- TASK -
Each line below must be reproduced exactly, though the pictures are to be dropped.
TASK MATERIAL section start
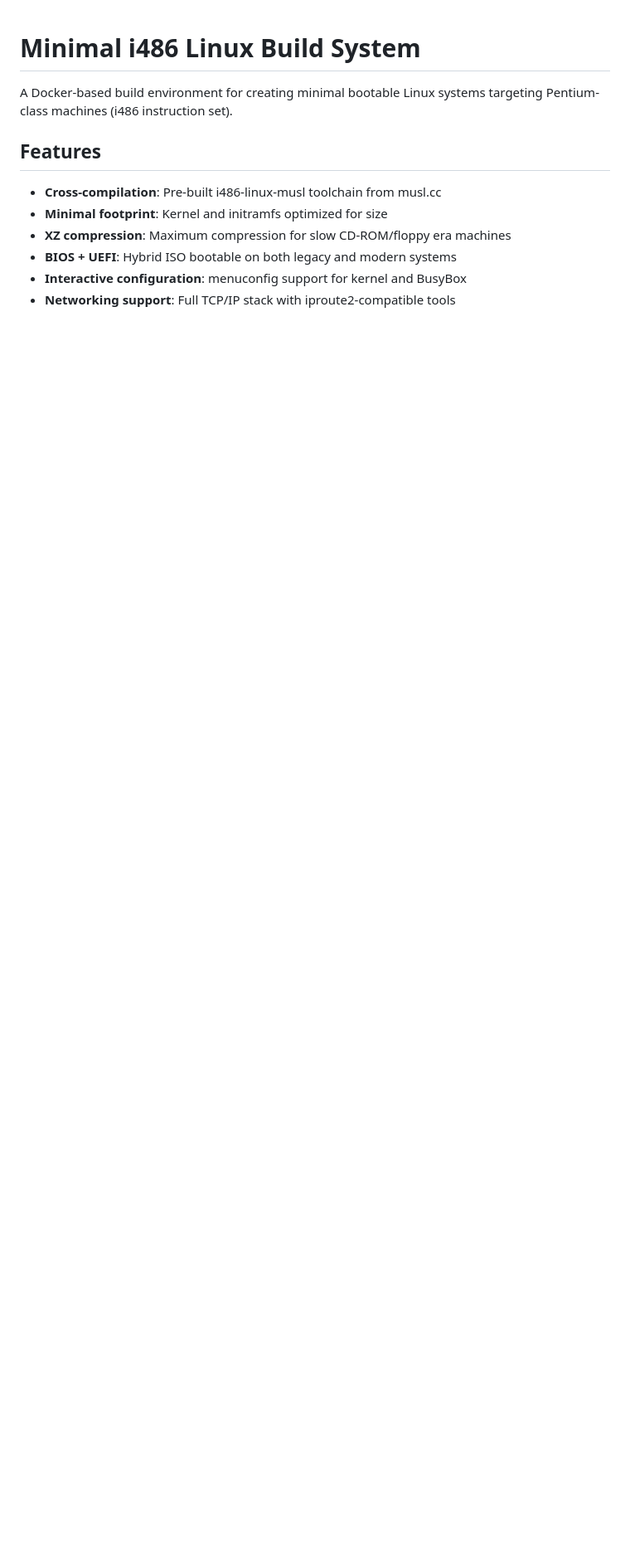
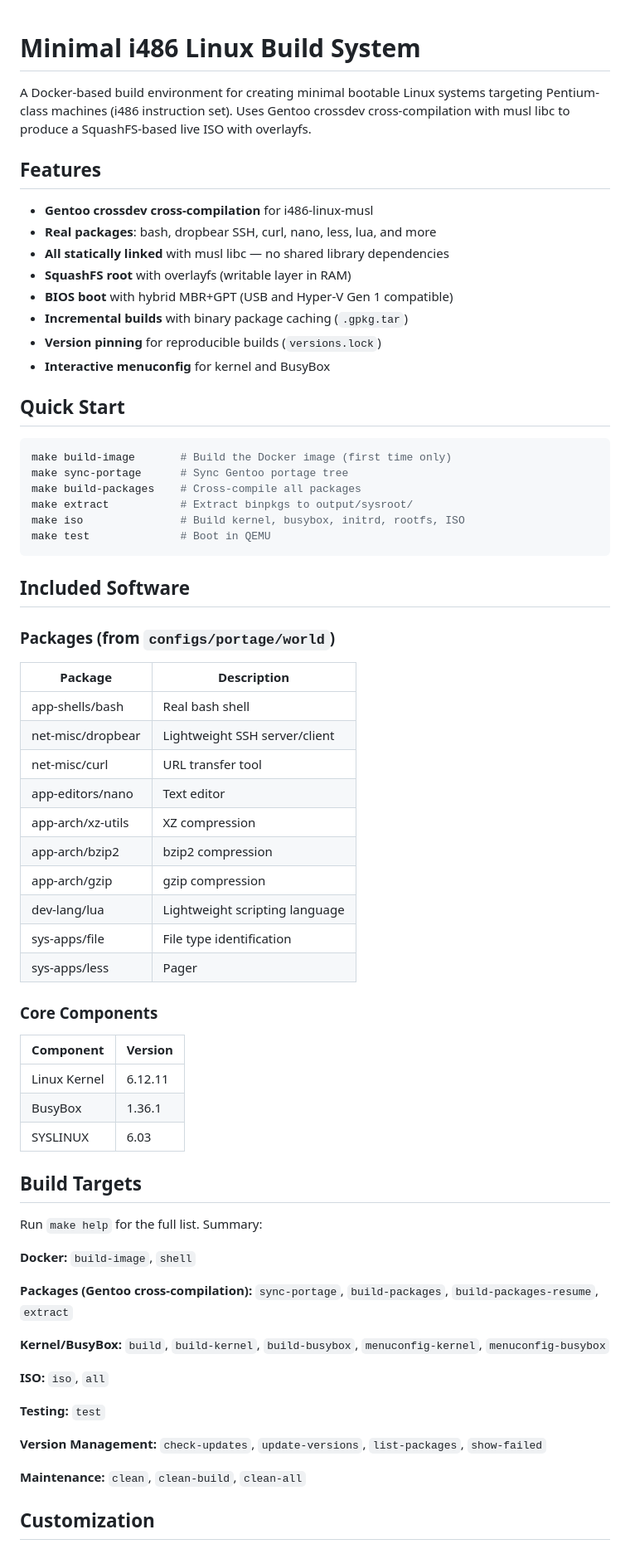
Before and after one commit to tuckermclean/linux-live-iso-factory, a Markdown page: README.md, the part around one of its changes. Shown at 83% size. Drawn GitHub-style; blank space fills up the shorter version.

````diff
--- a/README.md
+++ b/README.md
@@ -1,12 +1,71 @@
 # Minimal i486 Linux Build System
 
-A Docker-based build environment for creating minimal bootable Linux systems targeting Pentium-class machines (i486 instruction set).
+A Docker-based build environment for creating minimal bootable Linux systems targeting Pentium-class machines (i486 instruction set). Uses Gentoo crossdev cross-compilation with musl libc to produce a SquashFS-based live ISO with overlayfs.
 
 ## Features
 
-- **Cross-compilation**: Pre-built i486-linux-musl toolchain from musl.cc
-- **Minimal footprint**: Kernel and initramfs optimized for size
-- **XZ compression**: Maximum compression for slow CD-ROM/floppy era machines
-- **BIOS + UEFI**: Hybrid ISO bootable on both legacy and modern systems
-- **Interactive configuration**: menuconfig support for kernel and BusyBox
-- **Networking support**: Full TCP/IP stack with iproute2-compatible tools
+- **Gentoo crossdev cross-compilation** for i486-linux-musl
+- **Real packages**: bash, dropbear SSH, curl, nano, less, lua, and more
+- **All statically linked** with musl libc — no shared library dependencies
+- **SquashFS root** with overlayfs (writable layer in RAM)
+- **BIOS boot** with hybrid MBR+GPT (USB and Hyper-V Gen 1 compatible)
+- **Incremental builds** with binary package caching (`.gpkg.tar`)
+- **Version pinning** for reproducible builds (`versions.lock`)
+- **Interactive menuconfig** for kernel and BusyBox
+
+## Quick Start
+
+```bash
+make build-image       # Build the Docker image (first time only)
+make sync-portage      # Sync Gentoo portage tree
+make build-packages    # Cross-compile all packages
+make extract           # Extract binpkgs to output/sysroot/
+make iso               # Build kernel, busybox, initrd, rootfs, ISO
+make test              # Boot in QEMU
+```
+
+## Included Software
+
+### Packages (from `configs/portage/world`)
+
+| Package | Description |
+|---------|-------------|
+| app-shells/bash | Real bash shell |
+| net-misc/dropbear | Lightweight SSH server/client |
+| net-misc/curl | URL transfer tool |
+| app-editors/nano | Text editor |
+| app-arch/xz-utils | XZ compression |
+| app-arch/bzip2 | bzip2 compression |
+| app-arch/gzip | gzip compression |
+| dev-lang/lua | Lightweight scripting language |
+| sys-apps/file | File type identification |
+| sys-apps/less | Pager |
+
+### Core Components
+
+| Component | Version |
+|-----------|---------|
+| Linux Kernel | 6.12.11 |
+| BusyBox | 1.36.1 |
+| SYSLINUX | 6.03 |
+
+## Build Targets
+
+Run `make help` for the full list. Summary:
+
+**Docker:** `build-image`, `shell`
+
+**Packages (Gentoo cross-compilation):** `sync-portage`, `build-packages`, `build-packages-resume`, `extract`
+
+**Kernel/BusyBox:** `build`, `build-kernel`, `build-busybox`, `menuconfig-kernel`, `menuconfig-busybox`
+
+**ISO:** `iso`, `all`
+
+**Testing:** `test`
+
+**Version Management:** `check-updates`, `update-versions`, `list-packages`, `show-failed`
+
+**Maintenance:** `clean`, `clean-build`, `clean-all`
+
+## Customization
+
````
Also changed, not shown: other parts of README.md (+83 -68 lines).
TASK MATERIAL section end
- EXERCISE OUTPUT -
Before and after one commit to tuckermclean/linux-live-iso-factory, a Markdown page: README.md, the part around one of its changes. Shown at 83% size. Drawn GitHub-style; blank space fills up the shorter version.

````diff
--- a/README.md
+++ b/README.md
@@ -1,12 +1,71 @@
 # Minimal i486 Linux Build System
 
-A Docker-based build environment for creating minimal bootable Linux systems targeting Pentium-class machines (i486 instruction set).
+A Docker-based build environment for creating minimal bootable Linux systems targeting Pentium-class machines (i486 instruction set). Uses Gentoo crossdev cross-compilation with musl libc to produce a SquashFS-based live ISO with overlayfs.
 
 ## Features
 
-- **Cross-compilation**: Pre-built i486-linux-musl toolchain from musl.cc
-- **Minimal footprint**: Kernel and initramfs optimized for size
-- **XZ compression**: Maximum compression for slow CD-ROM/floppy era machines
-- **BIOS + UEFI**: Hybrid ISO bootable on both legacy and modern systems
-- **Interactive configuration**: menuconfig support for kernel and BusyBox
-- **Networking support**: Full TCP/IP stack with iproute2-compatible tools
+- **Gentoo crossdev cross-compilation** for i486-linux-musl
+- **Real packages**: bash, dropbear SSH, curl, nano, less, lua, and more
+- **All statically linked** with musl libc — no shared library dependencies
+- **SquashFS root** with overlayfs (writable layer in RAM)
+- **BIOS boot** with hybrid MBR+GPT (USB and Hyper-V Gen 1 compatible)
+- **Incremental builds** with binary package caching (`.gpkg.tar`)
+- **Version pinning** for reproducible builds (`versions.lock`)
+- **Interactive menuconfig** for kernel and BusyBox
+
+## Quick Start
+
+```bash
+make build-image       # Build the Docker image (first time only)
+make sync-portage      # Sync Gentoo portage tree
+make build-packages    # Cross-compile all packages
+make extract           # Extract binpkgs to output/sysroot/
+make iso               # Build kernel, busybox, initrd, rootfs, ISO
+make test              # Boot in QEMU
+```
+
+## Included Software
+
+### Packages (from `configs/portage/world`)
+
+| Package | Description |
+|---------|-------------|
+| app-shells/bash | Real bash shell |
+| net-misc/dropbear | Lightweight SSH server/client |
+| net-misc/curl | URL transfer tool |
+| app-editors/nano | Text editor |
+| app-arch/xz-utils | XZ compression |
+| app-arch/bzip2 | bzip2 compression |
+| app-arch/gzip | gzip compression |
+| dev-lang/lua | Lightweight scripting language |
+| sys-apps/file | File type identification |
+| sys-apps/less | Pager |
+
+### Core Components
+
+| Component | Version |
+|-----------|---------|
+| Linux Kernel | 6.12.11 |
+| BusyBox | 1.36.1 |
+| SYSLINUX | 6.03 |
+
+## Build Targets
+
+Run `make help` for the full list. Summary:
+
+**Docker:** `build-image`, `shell`
+
+**Packages (Gentoo cross-compilation):** `sync-portage`, `build-packages`, `build-packages-resume`, `extract`
+
+**Kernel/BusyBox:** `build`, `build-kernel`, `build-busybox`, `menuconfig-kernel`, `menuconfig-busybox`
+
+**ISO:** `iso`, `all`
+
+**Testing:** `test`
+
+**Version Management:** `check-updates`, `update-versions`, `list-packages`, `show-failed`
+
+**Maintenance:** `clean`, `clean-build`, `clean-all`
+
+## Customization
+
````
Also changed, not shown: other parts of README.md (+83 -68 lines).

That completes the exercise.